Ok, so the plan originally was to be on the road to Hometown at this time today. But, in what is a holiday tradition for Crazy, she has postponed her travels because she procrastinated too much (enabled by physical discomfort that may be psychosomatic in nature) and so cannot travel according to plan. (Other "holiday traditions" of Crazy: Spending twice as much money on herself as on others; "ruining Christmas" in any number of ways, but which usually involve at least in part spending time with friends instead of devoting myself entirely to my mother; spending New Year's Eve drinking a bottle of champagne by herself, determining resolutions, and talking on the phone to long-distance friends who also don't have New Year's plans because at a certain point NYE becomes a holiday that is only for couples or for 22 year olds, and it's just less depressing to get drunk alone, to make plans to try to make the new year better than the old, and to have done with it. I'm sure there are more, but I digress.)

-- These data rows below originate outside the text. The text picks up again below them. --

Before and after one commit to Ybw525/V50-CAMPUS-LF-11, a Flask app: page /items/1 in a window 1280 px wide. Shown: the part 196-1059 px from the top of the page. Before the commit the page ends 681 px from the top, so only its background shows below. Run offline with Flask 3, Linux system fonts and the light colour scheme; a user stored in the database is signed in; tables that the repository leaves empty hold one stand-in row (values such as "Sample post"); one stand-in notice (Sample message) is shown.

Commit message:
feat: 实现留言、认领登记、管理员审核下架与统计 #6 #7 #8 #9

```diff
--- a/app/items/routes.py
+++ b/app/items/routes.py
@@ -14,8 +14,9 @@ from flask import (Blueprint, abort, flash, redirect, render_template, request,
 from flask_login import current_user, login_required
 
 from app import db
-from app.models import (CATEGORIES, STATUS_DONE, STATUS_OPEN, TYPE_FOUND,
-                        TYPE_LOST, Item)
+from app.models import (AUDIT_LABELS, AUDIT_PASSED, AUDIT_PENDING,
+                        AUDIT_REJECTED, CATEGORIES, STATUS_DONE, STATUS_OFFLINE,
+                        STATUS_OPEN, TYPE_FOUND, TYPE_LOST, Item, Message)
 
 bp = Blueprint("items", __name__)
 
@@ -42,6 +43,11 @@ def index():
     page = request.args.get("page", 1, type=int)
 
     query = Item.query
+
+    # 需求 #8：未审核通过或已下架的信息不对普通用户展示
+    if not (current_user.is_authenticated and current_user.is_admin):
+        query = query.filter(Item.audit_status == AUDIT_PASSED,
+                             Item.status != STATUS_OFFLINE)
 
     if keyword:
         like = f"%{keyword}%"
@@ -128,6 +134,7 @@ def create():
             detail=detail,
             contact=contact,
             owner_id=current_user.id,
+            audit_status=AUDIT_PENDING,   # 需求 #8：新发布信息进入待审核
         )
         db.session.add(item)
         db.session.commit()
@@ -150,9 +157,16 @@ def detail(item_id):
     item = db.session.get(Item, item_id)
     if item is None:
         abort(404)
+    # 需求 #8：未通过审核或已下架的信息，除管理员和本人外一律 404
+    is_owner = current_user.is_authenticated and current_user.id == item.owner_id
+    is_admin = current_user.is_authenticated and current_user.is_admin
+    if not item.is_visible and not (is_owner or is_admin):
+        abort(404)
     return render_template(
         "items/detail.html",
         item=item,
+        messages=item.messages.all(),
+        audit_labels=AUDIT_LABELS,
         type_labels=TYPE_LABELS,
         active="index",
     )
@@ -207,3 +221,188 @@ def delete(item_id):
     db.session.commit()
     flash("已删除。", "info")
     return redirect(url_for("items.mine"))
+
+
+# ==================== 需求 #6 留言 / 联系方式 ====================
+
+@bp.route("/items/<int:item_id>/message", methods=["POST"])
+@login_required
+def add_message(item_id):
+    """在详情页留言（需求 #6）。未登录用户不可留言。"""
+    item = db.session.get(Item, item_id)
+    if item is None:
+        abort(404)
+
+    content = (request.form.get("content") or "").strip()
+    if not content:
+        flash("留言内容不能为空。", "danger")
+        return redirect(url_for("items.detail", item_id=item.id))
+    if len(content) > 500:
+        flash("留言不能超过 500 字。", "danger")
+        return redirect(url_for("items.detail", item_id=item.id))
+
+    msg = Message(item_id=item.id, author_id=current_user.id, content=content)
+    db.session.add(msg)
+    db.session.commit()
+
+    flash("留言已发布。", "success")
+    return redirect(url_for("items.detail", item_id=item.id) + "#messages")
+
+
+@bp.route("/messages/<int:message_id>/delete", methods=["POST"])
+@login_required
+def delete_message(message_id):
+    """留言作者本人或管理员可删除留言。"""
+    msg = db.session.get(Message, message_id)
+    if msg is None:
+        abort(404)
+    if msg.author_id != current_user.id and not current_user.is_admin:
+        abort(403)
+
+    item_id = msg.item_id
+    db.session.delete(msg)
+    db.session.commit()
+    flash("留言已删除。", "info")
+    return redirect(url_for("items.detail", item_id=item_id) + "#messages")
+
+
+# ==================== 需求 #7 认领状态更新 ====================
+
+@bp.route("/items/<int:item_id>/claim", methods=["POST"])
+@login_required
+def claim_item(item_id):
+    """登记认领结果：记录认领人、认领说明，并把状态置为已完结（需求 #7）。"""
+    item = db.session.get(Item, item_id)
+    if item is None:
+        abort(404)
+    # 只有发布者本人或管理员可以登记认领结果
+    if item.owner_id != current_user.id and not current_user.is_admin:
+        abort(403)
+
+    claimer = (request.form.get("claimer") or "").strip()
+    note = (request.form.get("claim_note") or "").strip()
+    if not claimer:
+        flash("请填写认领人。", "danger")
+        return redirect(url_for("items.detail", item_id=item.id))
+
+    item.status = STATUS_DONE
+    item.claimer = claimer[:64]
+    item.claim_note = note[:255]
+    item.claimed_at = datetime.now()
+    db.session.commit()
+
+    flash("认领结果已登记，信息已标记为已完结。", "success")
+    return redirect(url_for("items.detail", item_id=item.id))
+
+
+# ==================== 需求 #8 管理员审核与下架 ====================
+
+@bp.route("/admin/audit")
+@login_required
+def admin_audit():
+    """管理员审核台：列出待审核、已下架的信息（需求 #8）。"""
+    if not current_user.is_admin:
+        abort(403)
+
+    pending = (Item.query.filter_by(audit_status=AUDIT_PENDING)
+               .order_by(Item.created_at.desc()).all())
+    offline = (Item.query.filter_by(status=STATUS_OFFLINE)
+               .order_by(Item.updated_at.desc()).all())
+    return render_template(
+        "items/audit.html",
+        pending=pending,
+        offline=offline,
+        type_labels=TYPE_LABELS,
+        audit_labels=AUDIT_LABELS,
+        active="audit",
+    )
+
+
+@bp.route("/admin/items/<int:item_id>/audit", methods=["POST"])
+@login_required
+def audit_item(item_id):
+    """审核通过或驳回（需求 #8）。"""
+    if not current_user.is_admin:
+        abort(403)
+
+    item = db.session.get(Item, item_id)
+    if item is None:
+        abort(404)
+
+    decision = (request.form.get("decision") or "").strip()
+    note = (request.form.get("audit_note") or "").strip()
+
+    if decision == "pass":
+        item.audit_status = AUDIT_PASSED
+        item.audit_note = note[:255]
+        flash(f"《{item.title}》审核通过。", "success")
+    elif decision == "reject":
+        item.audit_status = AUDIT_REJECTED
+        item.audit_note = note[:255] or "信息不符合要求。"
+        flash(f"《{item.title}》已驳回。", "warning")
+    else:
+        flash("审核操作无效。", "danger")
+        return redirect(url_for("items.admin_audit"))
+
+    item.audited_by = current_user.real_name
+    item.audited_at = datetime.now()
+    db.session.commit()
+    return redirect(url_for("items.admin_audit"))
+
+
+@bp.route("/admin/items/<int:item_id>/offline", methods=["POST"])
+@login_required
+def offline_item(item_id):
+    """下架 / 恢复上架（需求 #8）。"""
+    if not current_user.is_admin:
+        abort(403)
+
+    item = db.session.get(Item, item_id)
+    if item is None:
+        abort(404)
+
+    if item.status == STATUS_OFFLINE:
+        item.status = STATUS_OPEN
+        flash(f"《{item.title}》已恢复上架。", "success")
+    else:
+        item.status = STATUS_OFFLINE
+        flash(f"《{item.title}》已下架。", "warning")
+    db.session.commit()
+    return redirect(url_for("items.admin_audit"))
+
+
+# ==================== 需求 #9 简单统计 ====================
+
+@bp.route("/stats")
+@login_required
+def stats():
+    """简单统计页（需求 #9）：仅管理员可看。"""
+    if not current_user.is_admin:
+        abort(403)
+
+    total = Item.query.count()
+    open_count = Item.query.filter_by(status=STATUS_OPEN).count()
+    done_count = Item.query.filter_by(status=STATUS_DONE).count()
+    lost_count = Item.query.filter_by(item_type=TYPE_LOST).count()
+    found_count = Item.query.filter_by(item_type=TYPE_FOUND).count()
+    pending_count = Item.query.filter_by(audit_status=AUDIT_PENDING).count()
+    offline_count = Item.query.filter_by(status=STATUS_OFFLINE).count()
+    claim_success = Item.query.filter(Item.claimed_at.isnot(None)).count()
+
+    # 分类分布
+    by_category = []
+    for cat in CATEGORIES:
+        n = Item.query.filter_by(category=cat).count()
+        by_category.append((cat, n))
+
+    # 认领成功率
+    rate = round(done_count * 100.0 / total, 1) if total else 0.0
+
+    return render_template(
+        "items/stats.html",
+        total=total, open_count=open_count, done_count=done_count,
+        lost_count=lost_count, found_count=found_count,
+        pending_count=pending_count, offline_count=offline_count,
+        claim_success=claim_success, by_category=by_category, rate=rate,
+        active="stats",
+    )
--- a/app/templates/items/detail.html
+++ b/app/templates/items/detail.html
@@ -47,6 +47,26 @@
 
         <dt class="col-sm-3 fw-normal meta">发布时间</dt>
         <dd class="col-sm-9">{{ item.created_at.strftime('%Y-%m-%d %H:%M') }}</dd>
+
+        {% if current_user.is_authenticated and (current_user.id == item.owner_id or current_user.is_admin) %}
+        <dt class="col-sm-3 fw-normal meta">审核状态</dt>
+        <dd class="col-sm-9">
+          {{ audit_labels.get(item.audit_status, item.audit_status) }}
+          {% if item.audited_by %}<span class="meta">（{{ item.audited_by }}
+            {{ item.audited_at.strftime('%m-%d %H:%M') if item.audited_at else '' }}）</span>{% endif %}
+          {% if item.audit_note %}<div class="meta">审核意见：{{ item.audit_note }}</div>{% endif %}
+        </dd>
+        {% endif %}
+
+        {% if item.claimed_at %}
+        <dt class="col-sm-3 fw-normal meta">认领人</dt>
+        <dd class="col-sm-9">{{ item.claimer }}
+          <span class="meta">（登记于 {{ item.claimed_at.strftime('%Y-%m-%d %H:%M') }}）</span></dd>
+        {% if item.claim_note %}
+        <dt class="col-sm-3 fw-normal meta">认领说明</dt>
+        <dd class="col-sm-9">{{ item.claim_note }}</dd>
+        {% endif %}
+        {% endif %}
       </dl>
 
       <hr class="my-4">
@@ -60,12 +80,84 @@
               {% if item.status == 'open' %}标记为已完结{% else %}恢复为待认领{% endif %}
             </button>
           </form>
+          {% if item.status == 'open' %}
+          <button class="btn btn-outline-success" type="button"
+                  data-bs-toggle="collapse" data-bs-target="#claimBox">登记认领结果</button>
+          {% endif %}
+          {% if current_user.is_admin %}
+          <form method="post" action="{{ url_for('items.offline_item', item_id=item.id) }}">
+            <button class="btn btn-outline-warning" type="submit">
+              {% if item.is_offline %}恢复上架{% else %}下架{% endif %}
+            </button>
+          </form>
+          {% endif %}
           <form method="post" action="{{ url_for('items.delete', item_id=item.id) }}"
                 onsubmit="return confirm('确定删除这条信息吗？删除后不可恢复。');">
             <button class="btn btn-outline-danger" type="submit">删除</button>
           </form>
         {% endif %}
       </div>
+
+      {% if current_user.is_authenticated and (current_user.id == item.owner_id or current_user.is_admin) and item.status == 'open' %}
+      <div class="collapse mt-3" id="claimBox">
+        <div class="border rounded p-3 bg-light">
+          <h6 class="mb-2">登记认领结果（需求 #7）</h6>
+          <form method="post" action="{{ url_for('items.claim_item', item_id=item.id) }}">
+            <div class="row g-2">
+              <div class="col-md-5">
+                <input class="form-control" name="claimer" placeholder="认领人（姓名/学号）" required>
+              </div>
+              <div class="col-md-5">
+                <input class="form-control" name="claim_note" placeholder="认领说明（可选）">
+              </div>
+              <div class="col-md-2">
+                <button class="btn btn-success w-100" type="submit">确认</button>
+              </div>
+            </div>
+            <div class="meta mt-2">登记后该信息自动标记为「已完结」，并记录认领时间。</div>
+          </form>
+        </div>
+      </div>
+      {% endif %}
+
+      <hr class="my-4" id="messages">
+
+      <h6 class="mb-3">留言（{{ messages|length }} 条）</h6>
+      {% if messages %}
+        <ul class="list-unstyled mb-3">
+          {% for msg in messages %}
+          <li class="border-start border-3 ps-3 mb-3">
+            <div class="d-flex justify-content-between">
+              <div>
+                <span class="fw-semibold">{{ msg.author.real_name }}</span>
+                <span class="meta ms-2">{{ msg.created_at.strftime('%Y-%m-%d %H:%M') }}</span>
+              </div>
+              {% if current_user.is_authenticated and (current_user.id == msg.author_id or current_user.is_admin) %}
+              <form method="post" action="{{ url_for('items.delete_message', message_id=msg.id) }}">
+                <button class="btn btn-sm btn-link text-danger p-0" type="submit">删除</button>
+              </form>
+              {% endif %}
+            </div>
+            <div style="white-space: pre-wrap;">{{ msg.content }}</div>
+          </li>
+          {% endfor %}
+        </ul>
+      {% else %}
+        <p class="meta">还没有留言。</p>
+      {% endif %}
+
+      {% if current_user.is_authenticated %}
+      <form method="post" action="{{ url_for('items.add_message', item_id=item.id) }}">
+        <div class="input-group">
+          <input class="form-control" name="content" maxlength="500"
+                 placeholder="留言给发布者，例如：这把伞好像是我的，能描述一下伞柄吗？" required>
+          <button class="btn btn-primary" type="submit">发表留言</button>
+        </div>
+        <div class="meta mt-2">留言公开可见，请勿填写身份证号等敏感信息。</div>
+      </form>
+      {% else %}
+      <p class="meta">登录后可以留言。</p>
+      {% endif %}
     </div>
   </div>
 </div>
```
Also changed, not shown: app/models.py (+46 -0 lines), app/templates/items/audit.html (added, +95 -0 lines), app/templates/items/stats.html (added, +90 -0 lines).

So somebody tagged me for the five books meme. And because Crazy sucks, and because she's been a lame blogger, she doesn't remember who. So, if you tagged me, well, then you should remind me of that and I can then link back to you. But at any rate, I was tagged (on friday maybe?) and so now here I am.
People have either been listing the books that they've read without much commentary or they've been talking a bit about them. Because I'm in the middle of packing and procrastinating, I think I shall include a quotation that I particularly liked from each of the books. My only criteria for the books I've chosen is that they are not books that I read only for work but rather that there was some corollary pleasure (at least) involved in choosing to read them.
1. Shikasta by Doris Lessing.
"They look at the sun as if they want to pull it down to them, they linger under a moon which is much father away than I remember it - and they hunger, they yearn, holding up their arms to the sun, and wanting to bathe in moonrays or to drink them. The gleam of light on a tree, or on water, the brief heartbreaking beauty of their young, these things torture them, without knowing why, or they half know, and make songs and tales, always with the hunger behind, a hunger not one of them could define. Yet their little lives are ruled by it, they are the subjects of an invisible king, a kingdom, even while they court Shammat, who feeds their hungers with illusions" (104).
2. Eat, Pray, Love by Elizabeth Gilbert.
"Happiness is the consequence of personal effort. You fight for it, strive for it, insist upon it, and sometimes even travel around the world looking for it. You have to participate relentlessly in the manifestations of your own blessings. And once you have achieved a state of happiness, you must never become lax about maintaining it, you must make a mighty effort to keep swimming upward into that happiness forever, to stay afloat on top of it. If you don't, you will leak away your innate contentment. It's easy enough to pray when you're in distress but continuing to pray even when your crisis has passed is like a sealing process, helping your soul hold tight to its good attainments" (260).
3. Limbo by Alfred Lubrano.
"Mobility means discomfort, because so much has to change; one can't allow for the satisfactions of stasis: You prick yourself and move, digging spurs into your own hide to get going, forcing yourself to forget the comforts of the barn. In this country, we speak grandly of this metamorphosis, never stopping to consider that for many class travelers with passports stamped with new territory, the trip is nothing less than a bridge burning" (48).
4. The His Dark Materials trilogy, by Philip Pullman.
"She had never dreamed of what it would feel like to love someone so much; of all the things that had astonished her in her adventures, that was what astonished her most. She thought the tenderness it left in her heart was like a bruise that would never go away, but she would cherish it forever" (The Amber Spyglass 463-464).
5. The Robber Bride by Margaret Atwood.
"Lots of work. She worked at school and also at home; she worked nights and weekends. She got pitying looks from her colleagues, because gossip travels through universities at the speed of influenza and they all knew about West, but she didn't care. She skipped regular meals and snacked on cheese food and crackers" (187).
4 years ago